Governor Andrew Cuomo is making virtual appearances at nine fundraising events for Democratic state Senate candidates this election year as the conference seeks to expand its majority in the chamber.
Today alone, Cuomo is scheduled to appear at three different fundraising events for Democratic incumbents Jim Gaughran and Anna Kaplan on Long Island, as well as Karen Smythe in the Hudson Valley.
On Tuesday, Cuomo will be a featured guest for Samra Brouk, who is running for an open seat in Rochester area, along with events for senators Monica Martinez and Kevin Thomas, seeking re-election to battleground districts on Long Island.
On October 29, the governor is helping out Senator Peter Harckham, a freshman Democrat who faces a well-funded challenge from Cuomo's 2014 Republican rival, Rob Astorino.
Tickets for some of these virtual events top $11,000. Cuomo, a national figure amid the coronavirus pandemic this year, is a likely draw for Democratic donors even if the buffet line is replaced with a Zoom call.
The Democratic conference two years ago captured majority control of the chamber for the first time in a decade after Republicans held power or shared it with a bloc of breakaway Democrats for most of Cuomo's time in office.
During this time, Cuomo has fended off criticism he hasn't done enough to help his own party win control of the chamber and that he preferred GOP influence to play off the large Democratic majority in the state Assembly.
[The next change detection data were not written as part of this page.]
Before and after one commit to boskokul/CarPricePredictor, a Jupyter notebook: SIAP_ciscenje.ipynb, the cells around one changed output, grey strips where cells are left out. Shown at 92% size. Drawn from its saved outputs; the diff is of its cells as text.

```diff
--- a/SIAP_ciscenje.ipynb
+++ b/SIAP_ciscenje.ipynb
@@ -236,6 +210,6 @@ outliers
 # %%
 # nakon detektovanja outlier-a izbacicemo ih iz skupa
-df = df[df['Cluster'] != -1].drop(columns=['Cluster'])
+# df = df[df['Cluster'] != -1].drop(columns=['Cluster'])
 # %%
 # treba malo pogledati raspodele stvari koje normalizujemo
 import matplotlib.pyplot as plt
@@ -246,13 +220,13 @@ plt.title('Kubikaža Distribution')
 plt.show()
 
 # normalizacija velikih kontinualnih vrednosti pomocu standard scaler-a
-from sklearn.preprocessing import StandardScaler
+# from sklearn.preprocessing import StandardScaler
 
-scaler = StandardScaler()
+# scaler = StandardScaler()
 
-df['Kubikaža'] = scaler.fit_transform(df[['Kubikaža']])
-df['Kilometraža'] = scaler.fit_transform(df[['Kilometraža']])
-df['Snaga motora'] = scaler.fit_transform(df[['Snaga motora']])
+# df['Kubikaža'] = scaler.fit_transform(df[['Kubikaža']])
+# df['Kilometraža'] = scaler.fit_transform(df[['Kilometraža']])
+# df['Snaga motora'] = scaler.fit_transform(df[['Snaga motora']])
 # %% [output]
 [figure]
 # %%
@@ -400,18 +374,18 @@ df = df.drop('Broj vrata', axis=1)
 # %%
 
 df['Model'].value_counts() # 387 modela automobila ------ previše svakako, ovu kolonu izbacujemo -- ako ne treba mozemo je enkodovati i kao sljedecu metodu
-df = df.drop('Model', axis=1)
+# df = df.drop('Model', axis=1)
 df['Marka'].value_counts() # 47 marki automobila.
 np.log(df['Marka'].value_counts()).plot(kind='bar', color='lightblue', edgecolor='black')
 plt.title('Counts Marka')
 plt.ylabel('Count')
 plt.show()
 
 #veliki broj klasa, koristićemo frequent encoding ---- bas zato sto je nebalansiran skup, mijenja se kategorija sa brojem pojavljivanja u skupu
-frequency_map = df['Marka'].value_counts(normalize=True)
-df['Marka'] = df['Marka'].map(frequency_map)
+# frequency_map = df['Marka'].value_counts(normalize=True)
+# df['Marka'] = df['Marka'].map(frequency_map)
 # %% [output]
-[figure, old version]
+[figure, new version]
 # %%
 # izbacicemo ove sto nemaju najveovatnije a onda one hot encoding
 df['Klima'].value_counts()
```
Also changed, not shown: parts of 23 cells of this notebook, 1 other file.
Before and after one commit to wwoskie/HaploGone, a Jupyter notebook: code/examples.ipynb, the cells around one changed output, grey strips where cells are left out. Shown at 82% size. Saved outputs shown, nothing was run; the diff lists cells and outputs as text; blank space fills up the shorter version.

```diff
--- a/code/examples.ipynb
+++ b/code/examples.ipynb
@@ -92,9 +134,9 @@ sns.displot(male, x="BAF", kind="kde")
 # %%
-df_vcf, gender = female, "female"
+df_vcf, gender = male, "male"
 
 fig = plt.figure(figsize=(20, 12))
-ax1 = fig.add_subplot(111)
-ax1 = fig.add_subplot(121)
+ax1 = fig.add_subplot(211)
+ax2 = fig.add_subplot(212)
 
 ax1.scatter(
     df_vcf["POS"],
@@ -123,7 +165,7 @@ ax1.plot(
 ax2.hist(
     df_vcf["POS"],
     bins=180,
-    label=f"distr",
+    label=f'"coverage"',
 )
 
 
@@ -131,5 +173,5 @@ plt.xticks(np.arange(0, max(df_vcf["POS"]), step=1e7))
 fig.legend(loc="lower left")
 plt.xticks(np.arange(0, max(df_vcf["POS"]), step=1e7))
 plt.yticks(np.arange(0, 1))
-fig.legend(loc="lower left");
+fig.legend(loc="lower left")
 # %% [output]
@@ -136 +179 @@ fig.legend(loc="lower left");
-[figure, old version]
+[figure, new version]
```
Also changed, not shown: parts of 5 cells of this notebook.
This year control of the Senate will hinge on a handful of races in the Hudson Valley, as well as on Long Island.
Democrats in the Senate this year are likely poised to keep their majority, but the bigger question in Albany has been whether the conference will capture a supermajorty, allowing them enough seats to override any gubernatorial vetoes.
Cuomo and his allies have countered this with noting the policy agenda of Democratic legislators in Albany has been broadly his policy agenda as well, including a menu of criminal justice law changes approved earlier this year -- making any such parlor talk about veto overrides largely moot.
Still, some Democrats and advocates have grumbled -- not so privately -- about the effort by Ronald Lauder, who is showing a sudden interest in the state Senate that could deny the party a supermajority.
The billionaire cosmetics heir and a past campaign donor to the governor is fueling what is now a $4.5 million effort to help Republicans in key swing districts. The money is providing a boost to GOP candidates through an independent expenditure committee that is helping closing a money gap for the two parties.